In 1843, a repressive puritanism still hangs over Concord, Massachusetts, and Henry Thoreau, twenty-five years old, wants out. When his mentor, Ralph Waldo Emerson, gives him an opportunity to move to New York City, the lively center of the growing nation, Henry leaves Concord with no thought of ever returning.
In his journals, the 250-some pages about his trip to New York have been ripped out, the only substantial number of pages missing from the forty-seven journal volumes. What was so scandalous that Thoreau—or, more likely, his literary executor—decided no one should see it?
And why did Thoreau stay only six months in New York?
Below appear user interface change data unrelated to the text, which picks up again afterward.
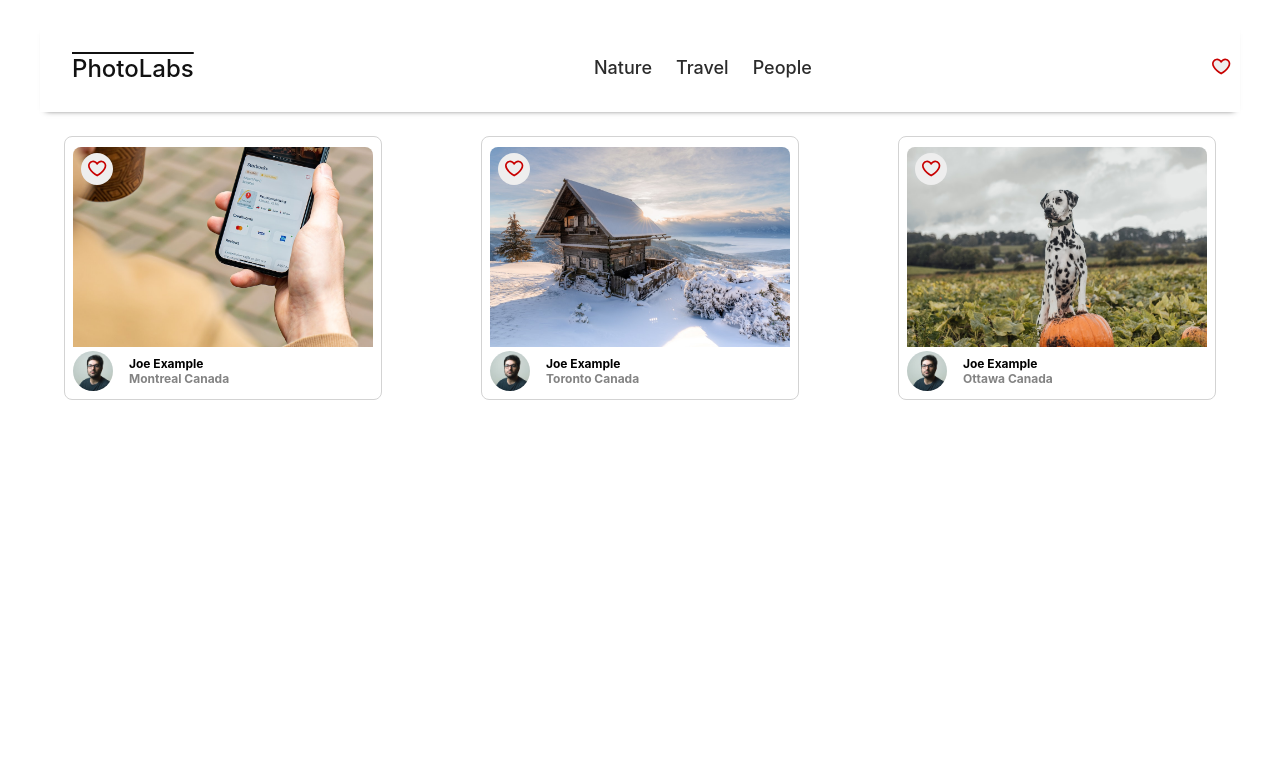
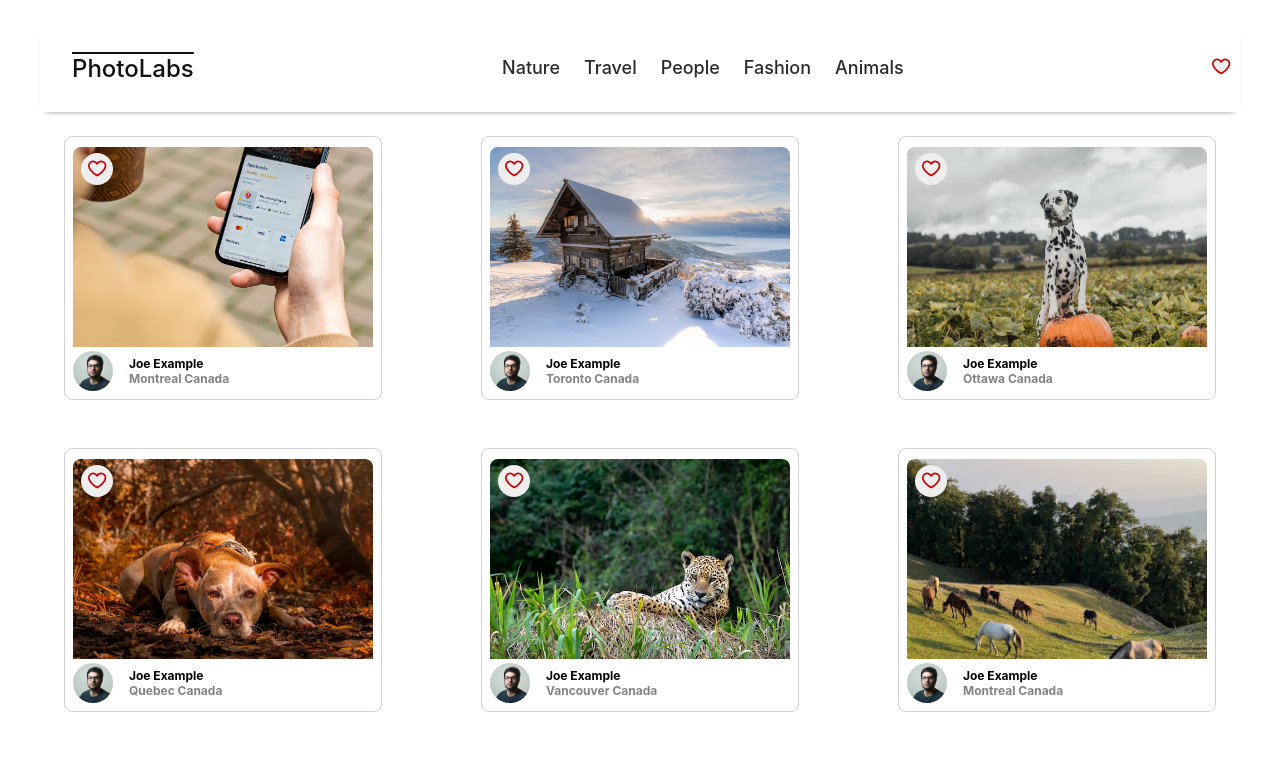
Before and after one commit to EricLeeCodes/PhotoLabs, a React (Create React App) app in the folder frontend/: page / in a window 1280 px wide. Shown: the top 758 px of the page. Built offline with nearby package versions, Linux system fonts and the light colour scheme; the HTML template or start-up script is replaced by a standard one.

Commit message:
Populate photo and topic-navbar components with mock data

```diff
--- a/frontend/src/components/PhotoList.jsx
+++ b/frontend/src/components/PhotoList.jsx
@@ -2,65 +2,12 @@
 
 import "../styles/PhotoList.scss";
 import PhotoListItem from "./PhotoListItem";
-
-const sampleDataForPhotoList = [
-  {
-    id: "1",
-    location: {
-      city: "Montreal",
-      country: "Canada",
-    },
-    urls: {
-      full: `${process.env.PUBLIC_URL}/Image-1-Full.jpeg`,
-      regular: `${process.env.PUBLIC_URL}/Image-1-Regular.jpeg`,
-    },
-    user: {
-      id: "1",
-      username: "exampleuser",
-      name: "Joe Example",
-      profile: `${process.env.PUBLIC_URL}/profile-1.jpg`,
-    },
-  },
-  {
-    id: "2",
-    location: {
-      city: "Toronto",
-      country: "Canada",
-    },
-    urls: {
-      full: `${process.env.PUBLIC_URL}/Image-2-Full.jpeg`,
-      regular: `${process.env.PUBLIC_URL}/Image-2-Regular.jpeg`,
-    },
-    user: {
-      id: "2",
-      username: "exampleuser",
-      name: "Joe Example",
-      profile: `${process.env.PUBLIC_URL}/profile-1.jpg`,
-    },
-  },
-  {
-    id: "3",
-    location: {
-      city: "Ottawa",
-      country: "Canada",
-    },
-    urls: {
-      full: `${process.env.PUBLIC_URL}/Image-3-Full.jpeg`,
-      regular: `${process.env.PUBLIC_URL}/Image-3-Regular.jpeg`,
-    },
-    user: {
-      id: "3",
-      username: "exampleuser",
-      name: "Joe Example",
-      profile: `${process.env.PUBLIC_URL}/profile-1.jpg`,
-    },
-  },
-];
+import photos from "mocks/photos";
 
 const PhotoList = () => {
   return (
     <ul className="photo-list">
-      {sampleDataForPhotoList.map((photo) => (
+      {photos.map((photo) => (
         <PhotoListItem key={photo.id} photo={photo} />
       ))}
     </ul>
--- a/frontend/src/components/TopicList.jsx
+++ b/frontend/src/components/TopicList.jsx
@@ -2,29 +2,12 @@
 
 import "../styles/TopicList.scss";
 import TopicListItem from "./TopicListItem";
-
-const sampleDataForTopicList = [
-  {
-    id: "1",
-    slug: "topic-1",
-    title: "Nature",
-  },
-  {
-    id: "2",
-    slug: "topic-2",
-    title: "Travel",
-  },
-  {
-    id: "3",
-    slug: "topic-3",
-    title: "People",
-  },
-];
+import topics from "mocks/topics";
 
 const TopicList = () => {
   return (
     <div className="top-nav-bar__topic-list">
-      {sampleDataForTopicList.map((topic) => (
+      {topics.map((topic) => (
         <TopicListItem key={topic.id} topic={topic} />
       ))}
     </div>
```
Also changed, not shown: frontend/src/App.jsx (+0 -17 lines).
Thoreau’s biographers go out of their way to convince us that the writer was heterosexual, although he never married and wrote freely in his journal about the beauty of men. His poem “Sympathy,” one of the few published in his lifetime, is a love poem to a boy who was his student. About that poem, one celebrated biographer went so far as to say, “When he wrote ‘he’ Thoreau really meant ‘she,’ and when he wrote ‘him,’ he really meant ‘her.'” When in his journal Thoreau wrote, “There is more than maiden modesty between us . . . I have no feature so fair as my love for him,” that same biographer said, “There is little doubt that ‘her’ was meant. . . . There are, indeed, many passages . . . where Henry’s emotional experiences with women are memorialized under a camouflage of masculine pronouns.”
By denying Thoreau's real sexuality, scholars have reduced him to a wooden icon. But this sexuality can humanize the man.
“Thoreau in Love” imagines the time of the missing pages, when Thoreau emerged from his shell and explored the wider world and himself before he returned to Concord, where he fearlessly lived the rest of his life and became the great naturalist and literary giant.